§ Source records

*** Begin section ***

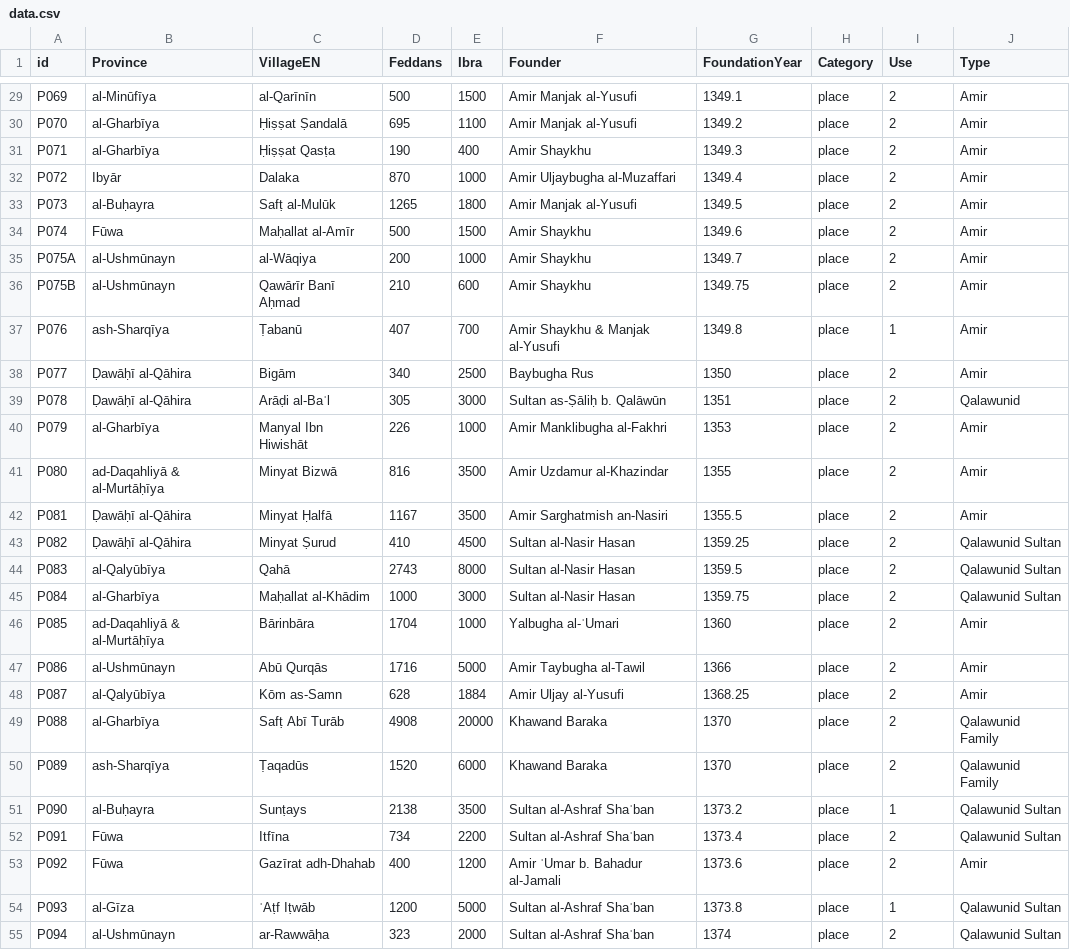
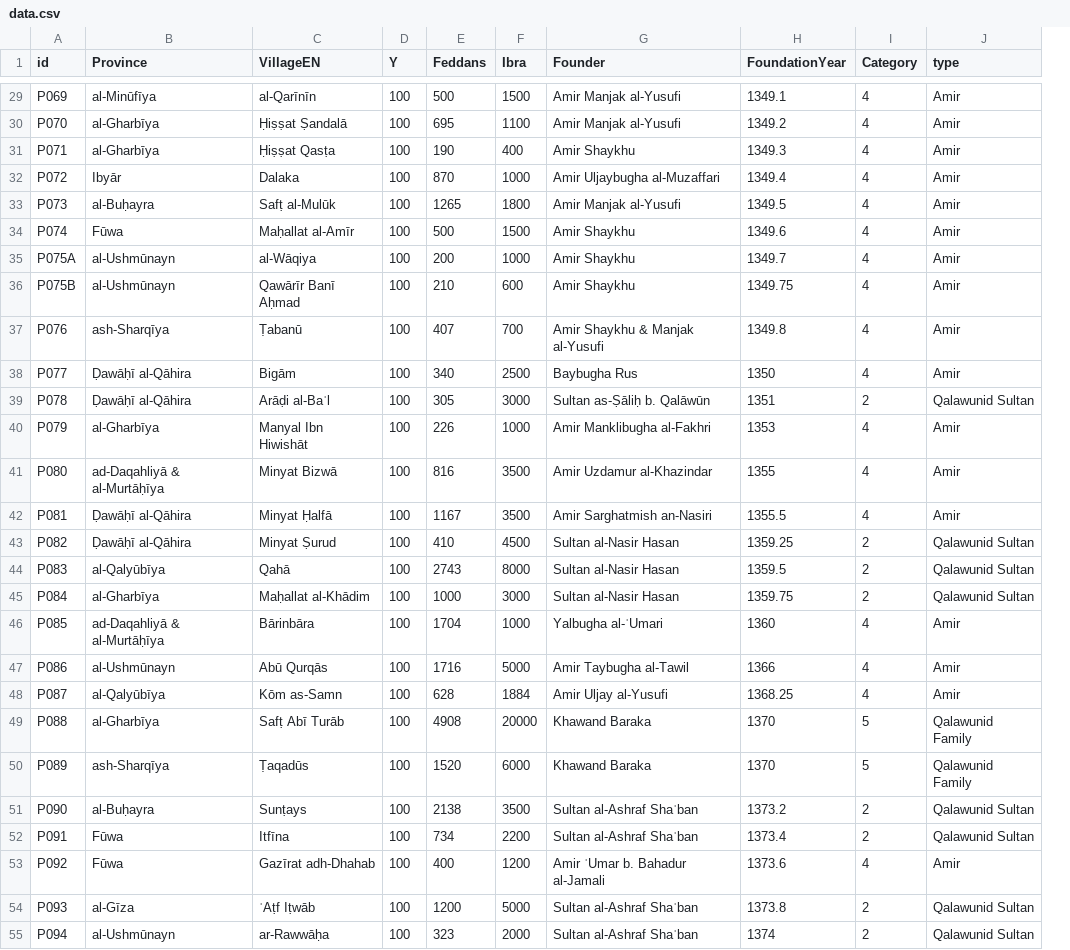
Before and after one commit to mhshaaban/Chapter2_SizeXCategory, a CSV file: data.csv, drawn as a sheet; only a part is shown, gaps mark what is left out; removed rows and columns are numbered as before the commit, all else as after; the diff covers the shown part only; the diff names each change by its address in the sheet, - before the commit and + after, or states it on an @@ line.

```diff
--- a/data.csv
+++ b/data.csv
+column D (Y), rows 29-55: all 100
-column H (Category), rows 29-55: all place
-I1: Use
+I1: Category
-J1: Type
+J1: type
-I29:I36 (Category): 2
+I29:I36 (Category): 4
-I37 (Category): 1
+I37 (Category): 4
-I38 (Category): 2
+I38 (Category): 4
-J39 (type): Qalawunid
+J39 (type): Qalawunid Sultan
-I40:I42 (Category): 2
+I40:I42 (Category): 4
-I46:I48 (Category): 2
+I46:I48 (Category): 4
-I49:I50 (Category): 2
+I49:I50 (Category): 5
-I51 (Category): 1
+I51 (Category): 2
-I53 (Category): 2
+I53 (Category): 4
-I54 (Category): 1
+I54 (Category): 2
```
Also changed, not shown: 22 edited cells elsewhere in this file.
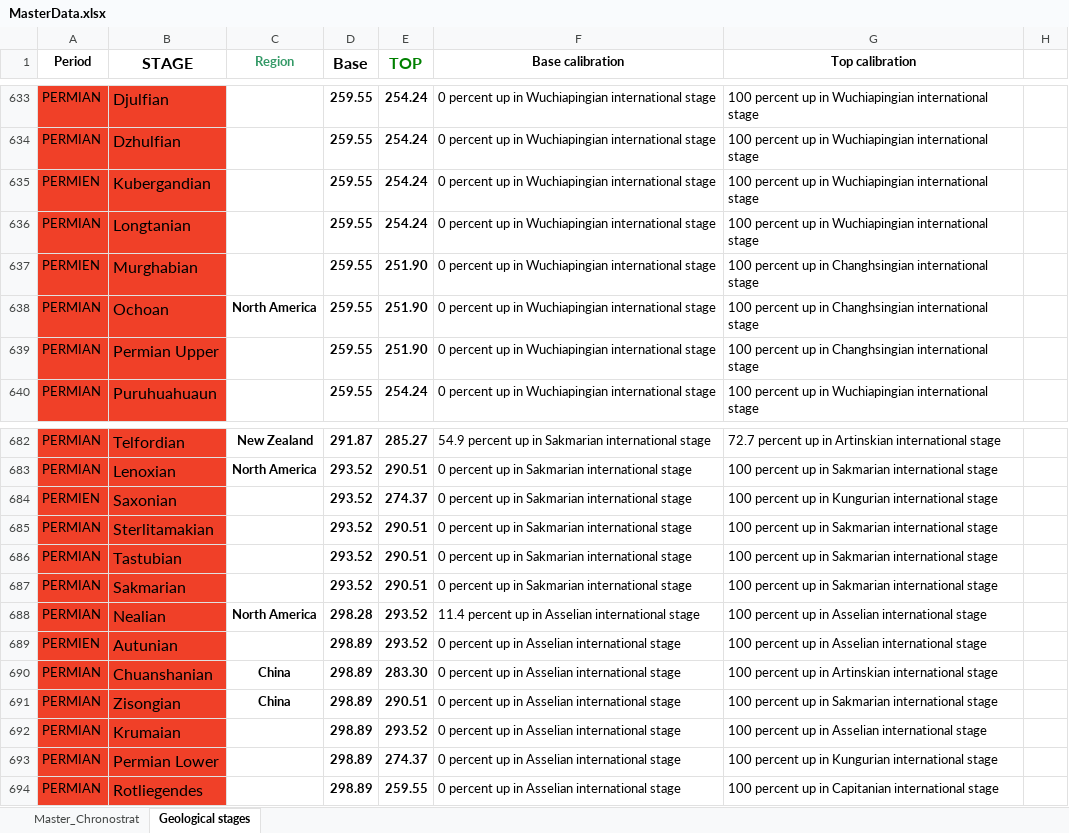
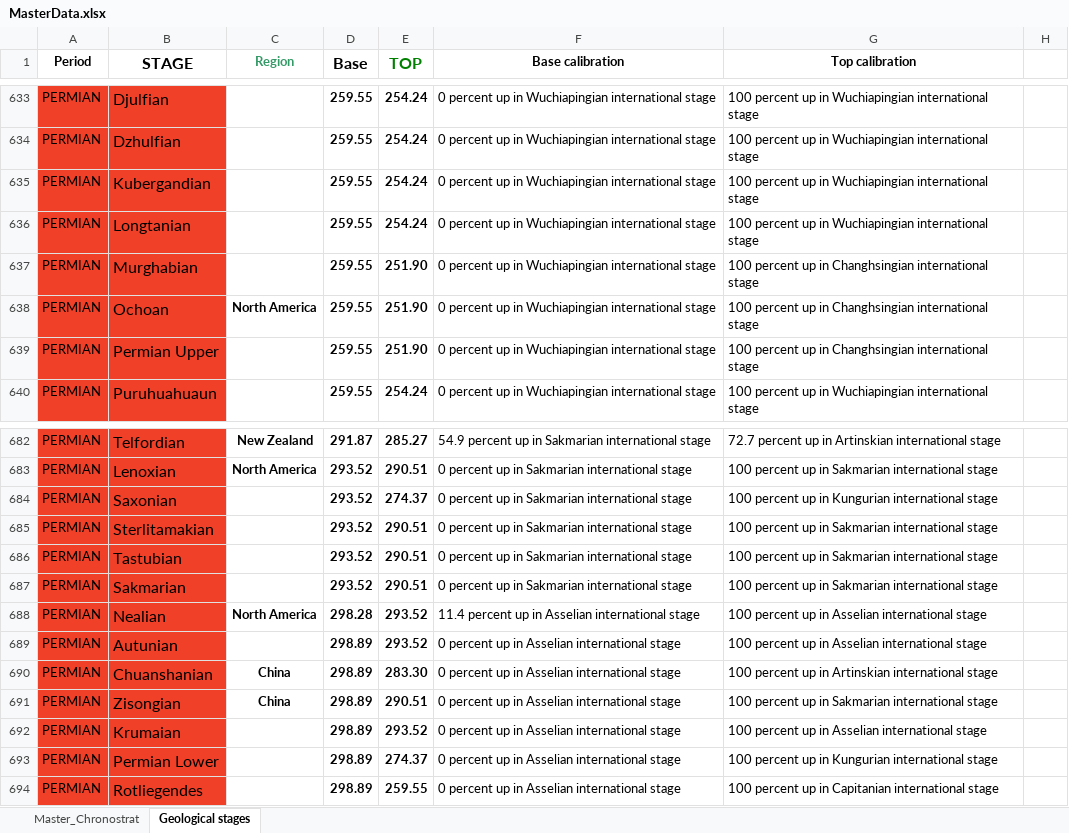
Before and after one commit to earthhistoryviz/geowhen, an Excel workbook: data/MasterData.xlsx, sheet Geological stages, drawn as a sheet; only a part is shown, gaps mark what is left out; values as stored, in another font and other column widths than the file's, no borders; the diff names each change by its address in the sheet, - before the commit and + after, or states it on an @@ line.

Commit message:
Fixed permien spelling in master spreadsheet, added images

```diff
--- a/data/MasterData.xlsx (sheet Geological stages)
+++ b/data/MasterData.xlsx (sheet Geological stages)
-A635 (Period): PERMIEN
+A635 (Period): PERMIAN
-A637 (Period): PERMIEN
+A637 (Period): PERMIAN
-A684 (Period): PERMIEN
+A684 (Period): PERMIAN
-A689 (Period): PERMIEN
+A689 (Period): PERMIAN
```
Also changed, not shown: 1 other file.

*** End section ***

§ WORK INSTRUCTIONS
Locate the word "what" in the data above. Copy every line carrying it.

§ YOUR RESPONSE
Before and after one commit to mhshaaban/Chapter2_SizeXCategory, a CSV file: data.csv, drawn as a sheet; only a part is shown, gaps mark what is left out; removed rows and columns are numbered as before the commit, all else as after; the diff covers the shown part only; the diff names each change by its address in the sheet, - before the commit and + after, or states it on an @@ line.
Before and after one commit to earthhistoryviz/geowhen, an Excel workbook: data/MasterData.xlsx, sheet Geological stages, drawn as a sheet; only a part is shown, gaps mark what is left out; values as stored, in another font and other column widths than the file's, no borders; the diff names each change by its address in the sheet, - before the commit and + after, or states it on an @@ line.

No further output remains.